Category Archives: Class Discussion
Rettberg’s blogging book is not a how to text, so she doesn’t use lists of tips and suggestions to address the particulars about posting that bloggers might run into.
(She touches on some on her own blog, jill/txt.net.)
(And some of her current posts develop further what we’ve been discussing in class: heading out of the gutenberg parentheses, for instance, is worth a read – not only for class but to see how scholars blogs and how they connect and interact on blogs.)
There are other sources for tips and how to’s and blogging prompts. Google “blogging tips” or “writing prompts” to find them.
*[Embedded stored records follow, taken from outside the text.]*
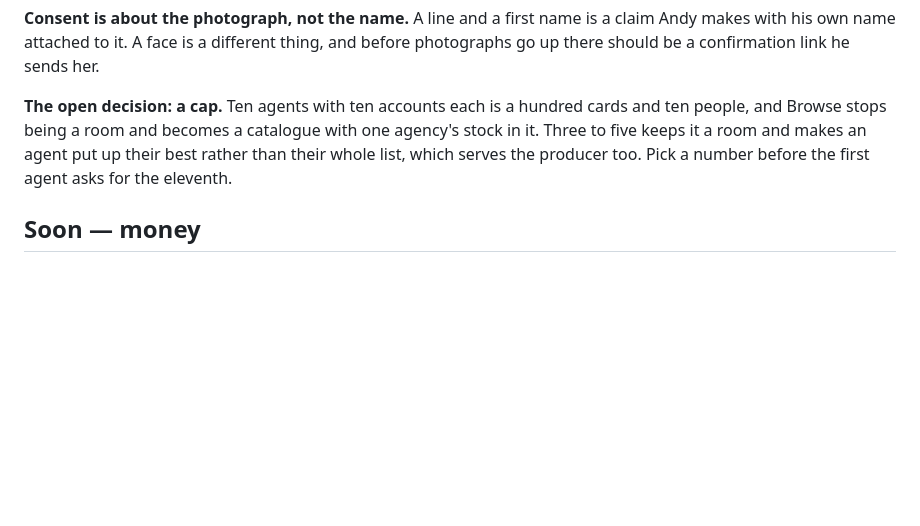
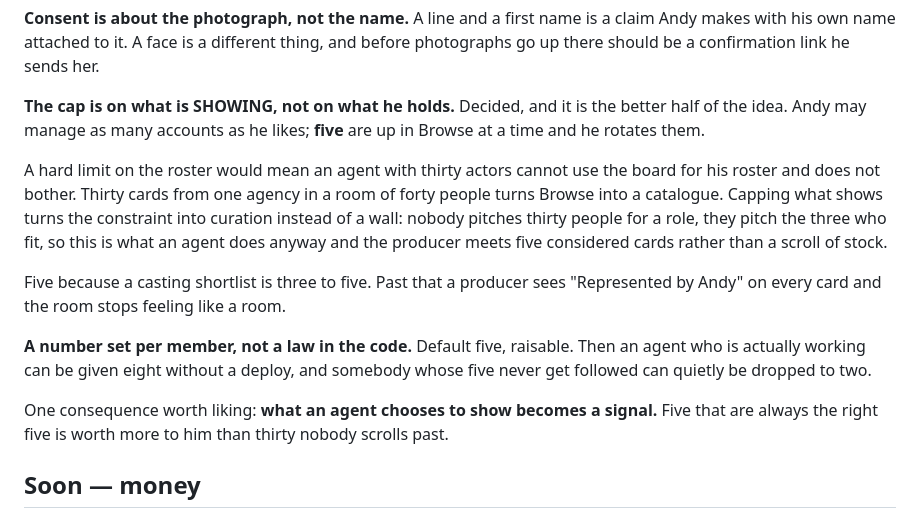
Before and after one commit to tommyshanahan-max/sage, a Markdown page: docs/todo.md, the part around the change. Drawn GitHub-style; blank space fills up the shorter version.

Commit message:
todo: the cap is on what is showing, not on what an agent holds
A hard limit on the roster means an agent with thirty actors cannot use the
board for his roster and does not bother; thirty cards from one agency in a
room of forty turns Browse into a catalogue. Capping what shows makes the
constraint curation rather than a wall — nobody pitches thirty people for a
role, they pitch the three who fit, so it is what an agent does anyway.

Five, because a casting shortlist is three to five, and set per member rather
than written into the code: an agent who is working can be given eight
without a deploy.

Co-Authored-By: Claude Opus 5 <noreply@anthropic.com>
Claude-Session: https://claude.ai/code/session_011uP6cYAgEBge7SwTfEThRz

```diff
--- a/docs/todo.md
+++ b/docs/todo.md
@@ -246,11 +246,27 @@ already exists.
 claim Andy makes with his own name attached to it. A face is a different thing,
 and before photographs go up there should be a confirmation link he sends her.
 
-**The open decision: a cap.** Ten agents with ten accounts each is a hundred
-cards and ten people, and Browse stops being a room and becomes a catalogue
-with one agency's stock in it. Three to five keeps it a room and makes an agent
-put up their best rather than their whole list, which serves the producer too.
-Pick a number before the first agent asks for the eleventh.
+**The cap is on what is SHOWING, not on what he holds.** Decided, and it is the
+better half of the idea. Andy may manage as many accounts as he likes; **five**
+are up in Browse at a time and he rotates them.
+
+A hard limit on the roster would mean an agent with thirty actors cannot use
+the board for his roster and does not bother. Thirty cards from one agency in a
+room of forty people turns Browse into a catalogue. Capping what shows turns
+the constraint into curation instead of a wall: nobody pitches thirty people
+for a role, they pitch the three who fit, so this is what an agent does anyway
+and the producer meets five considered cards rather than a scroll of stock.
+
+Five because a casting shortlist is three to five. Past that a producer sees
+"Represented by Andy" on every card and the room stops feeling like a room.
+
+**A number set per member, not a law in the code.** Default five, raisable.
+Then an agent who is actually working can be given eight without a deploy, and
+somebody whose five never get followed can quietly be dropped to two.
+
+One consequence worth liking: **what an agent chooses to show becomes a
+signal.** Five that are always the right five is worth more to him than thirty
+nobody scrolls past.
 
 ## Soon — money
 
```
Here’s a list I drew up while I read your blogs this morning, with links to other blogging sites. (The list is not as linked as it might should be. I may add more links later, and you can add them using comments.)
- Don’t diss yourself. Your interests, the things you’ve done, and people you know are not boring to the web. They are points of contact with others. For that matter, those interests are things you blog about; they become tags.
- Rather than just assert, complain, or praise, link. Boring professor? Make the critique work for you. Find images, other references to boring professors – and interesting ones. Interesting professor? Find others and link to them. Comparisons on the web are dramatized rather than simply asserted – a point that challenges traditional writing practice. [need link]
- Comment with links. Professor or textbook made an assertion you agree with or want to challenge? Comment, and goggle for material to inform your commentary. Try it with some of Rettberg’s takes on blogging and social media. That idea of “focused reading”: There is certainly evidence around that orchestrates other ways of understanding.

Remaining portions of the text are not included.